|T1245||Determine approach/attack vector||
The approach or attack vector outlines the specifics behind how the adversary would like to attack the target. As additional information is known through the other phases of PRE-ATT&CK, an adversary may update the approach or attack vector.
|T1243||Determine highest level tactical element||
From a tactical viewpoint, an adversary could potentially have a primary and secondary level target. The primary target represents the highest level tactical element the adversary wishes to attack. For example, the corporate network within a corporation or the division within an agency.
|T1242||Determine operational element||
If going from strategic down to tactical or vice versa, an adversary would next consider the operational element. For example, the specific company within an industry or agency within a government.
|T1244||Determine secondary level tactical element||
The secondary level tactical element the adversary seeks to attack is the specific network or area of a network that is vulnerable to attack. Within the corporate network example, the secondary level tactical element might be a SQL server or a domain controller with a known vulnerability.
|T1241||Determine strategic target||
An adversary undergoes an iterative target selection process that may begin either broadly and narrow down into specifics (strategic to tactical) or narrowly and expand outward (tactical to strategic). As part of this process, an adversary may determine a high level target they wish to attack.
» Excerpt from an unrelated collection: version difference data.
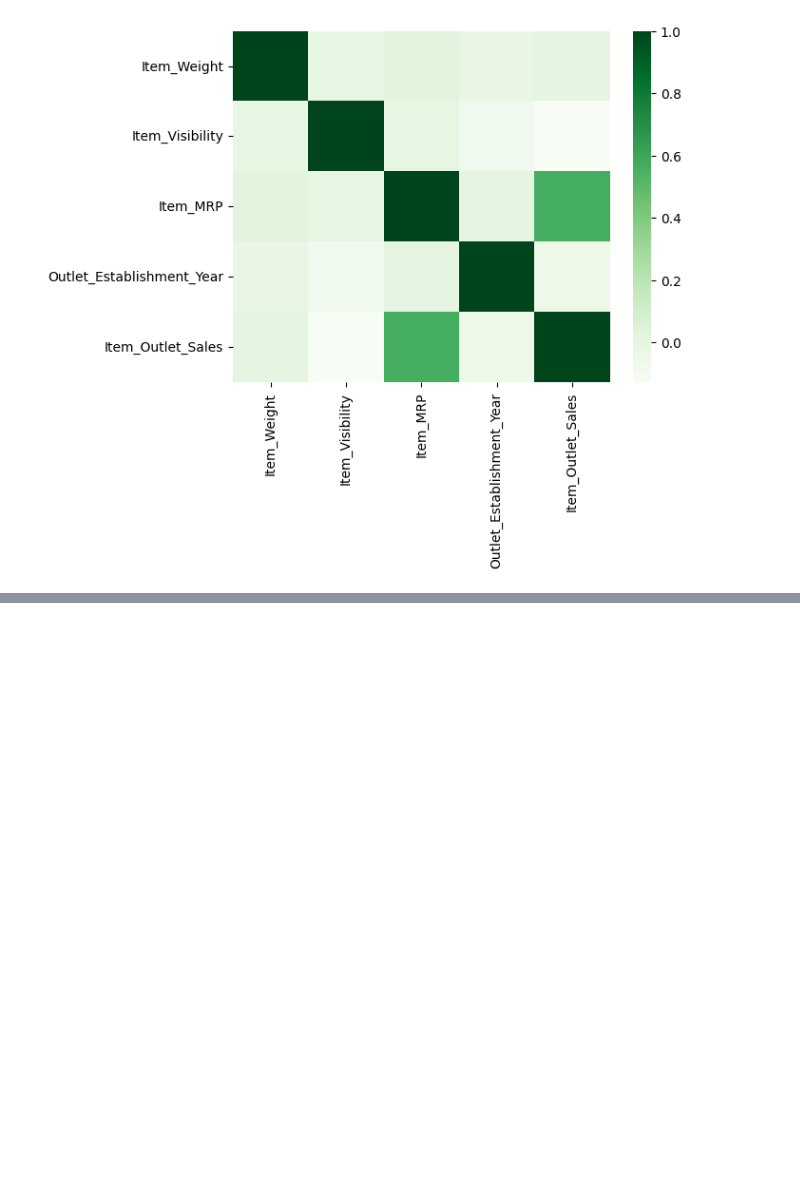
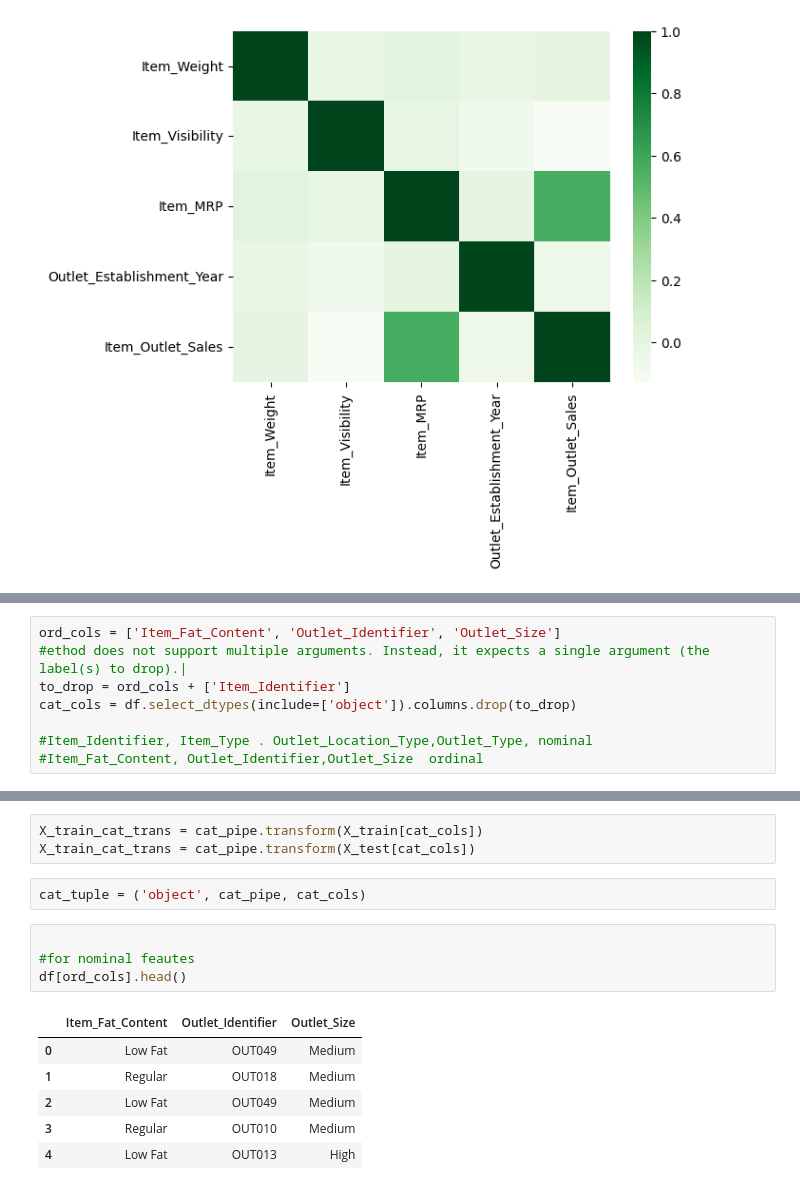
Before and after one commit to dalalyassin/Prediction-of-Product-Sales, a Jupyter notebook: Data_Cleaning.ipynb, the cells around one changed output, grey strips where cells are left out. Drawn from its saved outputs; the diff is of its cells as text; blank space fills up the shorter version.

```diff
--- a/Data_Cleaning.ipynb
+++ b/Data_Cleaning.ipynb
@@ -235,0 +282,8 @@ sns.heatmap(corr, cmap='Greens')
+# %%
+ord_cols = ['Item_Fat_Content', 'Outlet_Identifier', 'Outlet_Size']
+#ethod does not support multiple arguments. Instead, it expects a single argument (the label(s) to drop).|
+to_drop = ord_cols + ['Item_Identifier']
+cat_cols = df.select_dtypes(include=['object']).columns.drop(to_drop)
+
+#Item_Identifier, Item_Type . Outlet_Location_Type,Outlet_Type, nominal
+#Item_Fat_Content, Outlet_Identifier,Outlet_Size  ordinal
@@ -235,0 +371,16 @@ sns.heatmap(corr, cmap='Greens')
+# %%
+X_train_cat_trans = cat_pipe.transform(X_train[cat_cols])
+X_train_cat_trans = cat_pipe.transform(X_test[cat_cols])
+# %%
+cat_tuple = ('object', cat_pipe, cat_cols)
+# %%
+
+#for nominal feautes
+df[ord_cols].head()
+# %% [output]
+|  | Item_Fat_Content | Outlet_Identifier | Outlet_Size |
+| 0 | Low Fat | OUT049 | Medium |
+| 1 | Regular | OUT018 | Medium |
+| 2 | Low Fat | OUT049 | Medium |
+| 3 | Regular | OUT010 | Medium |
+| 4 | Low Fat | OUT013 | High |
```
Also changed, not shown: parts of 27 cells of this notebook.
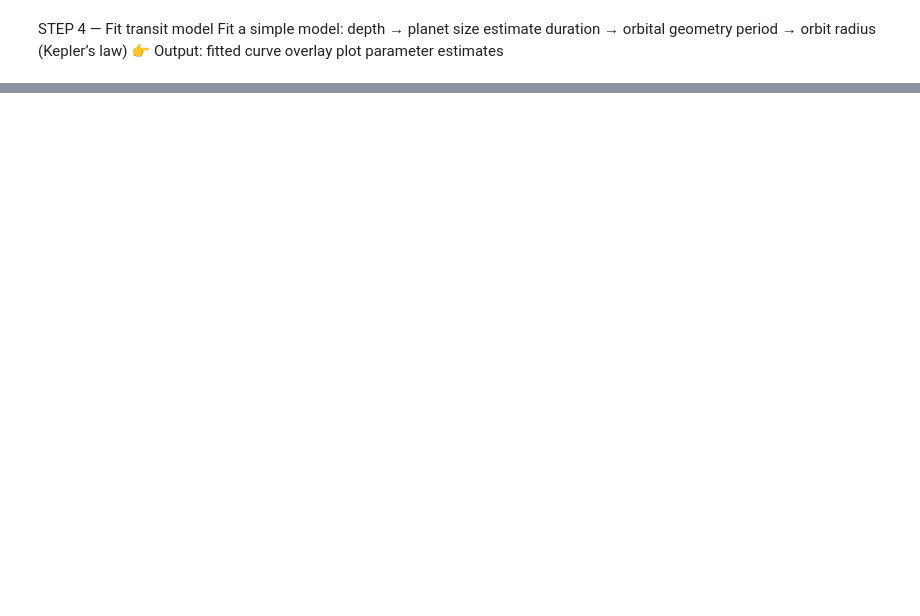
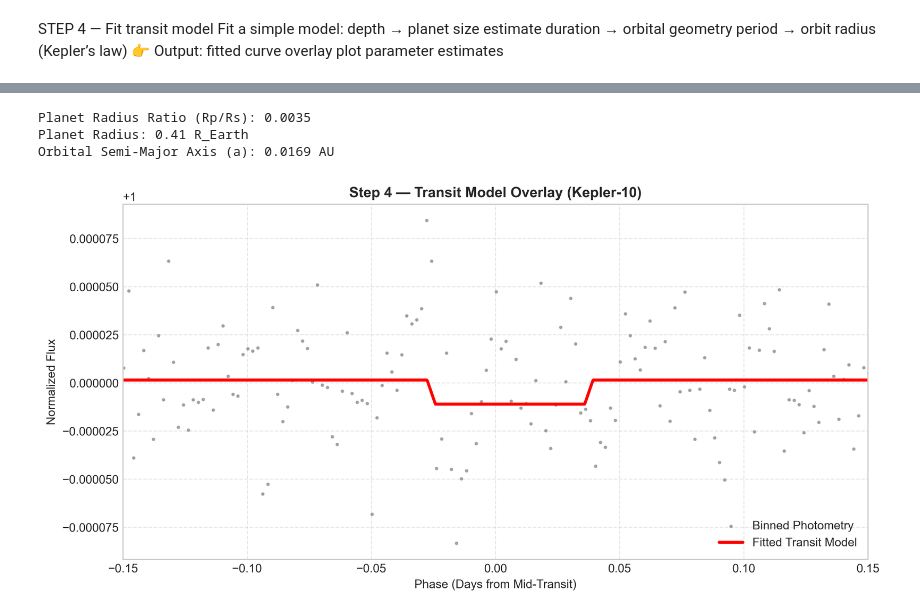
Before and after one commit to sophmainprize/exoplanet-transit-pipeline, a Jupyter notebook: notebooks/delete.ipynb, the cells around one changed output, grey strips where cells are left out. Cells and saved outputs as stored; diff of their text form; code cells hidden in the pictures; blank space fills up the shorter version.

```diff
--- a/notebooks/delete.ipynb
+++ b/notebooks/delete.ipynb
@@ -184,0 +57,60 @@ Figure saved successfully to: ../figures/04_fitted_transit_model.png
+# %%
+# Initial guess based on Step 3 periodogram outputs
+# Using float() handles both Astropy Quantity objects and plain floats safely
+init_depth = float(best_depth.value) if hasattr(best_depth, 'value') else float(best_depth)
+init_duration = float(best_duration.value) if hasattr(best_duration, 'value') else float(best_duration)
+
+# Updated Step 4 bounds permitting depths up to 500 ppm
+p0 = [0.00015, 0.075, 0.0, 1.0]
+bounds = ([1e-5, 0.01, -0.02, 0.999], [0.0005, 0.2, 0.02, 1.001])
+
+popt, pcov = curve_fit(
+    transit_model, phase_binned, flux_binned, p0=p0, bounds=bounds
+)
+fit_depth, fit_duration, fit_t0, fit_baseline = popt
+
+# Recalculate planet radius
+period_val = (
+    float(best_period.value)
+    if hasattr(best_period, "value")
+    else float(best_period)
+)
+rp_over_rs = np.sqrt(fit_depth)
+rp_earth = (rp_over_rs * R_star_solar * R_SUN_IN_KM) / R_EARTH_IN_KM
+# %%
+# Period -> Orbital Radius (Kepler's 3rd Law)
+p_seconds = period_val * 86400.0
+m_star_kg = M_star_solar * M_SUN_KG
+a_meters = (G * m_star_kg * (p_seconds**2) / (4 * np.pi**2))**(1/3)
+a_au = (a_meters / 1000.0) / AU_IN_KM
+
+# Print derived planetary metrics
+print(f"Planet Radius Ratio (Rp/Rs): {rp_over_rs:.4f}")
+print(f"Planet Radius: {rp_earth:.2f} R_Earth")
+print(f"Orbital Semi-Major Axis (a): {a_au:.4f} AU")
+# %% [output]
+Planet Radius Ratio (Rp/Rs): 0.0035
+Planet Radius: 0.41 R_Earth
+Orbital Semi-Major Axis (a): 0.0169 AU
+# %%
+# Generate continuous high-resolution model curve
+t_model = np.linspace(-0.25, 0.25, 2000)
+f_model = transit_model(t_model, *popt)
+
+fig, ax = plt.subplots(figsize=(10, 5), dpi=300)
+
+# Plot binned phase data and overlay model curve
+binned_lc.scatter(ax=ax, color='gray', alpha=0.6, s=15, label='Binned Photometry')
+ax.plot(t_model, f_model, color='red', linewidth=2.5, label='Fitted Transit Model')
+
+ax.set_xlim(-0.15, 0.15)
+ax.set_title("Step 4 — Transit Model Overlay (Kepler-10)", fontsize=12, fontweight='bold')
+ax.set_xlabel("Phase (Days from Mid-Transit)", fontsize=10)
+ax.set_ylabel("Normalized Flux", fontsize=10)
+ax.legend(loc='lower right')
+ax.grid(True, linestyle='--', alpha=0.5)
+
+plt.tight_layout()
+plt.show()
+# %% [output]
+[figure, added]
```
Also changed, not shown: parts of 10 cells of this notebook, 6 other files.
One example of this may be a particular country, government, or commercial sector.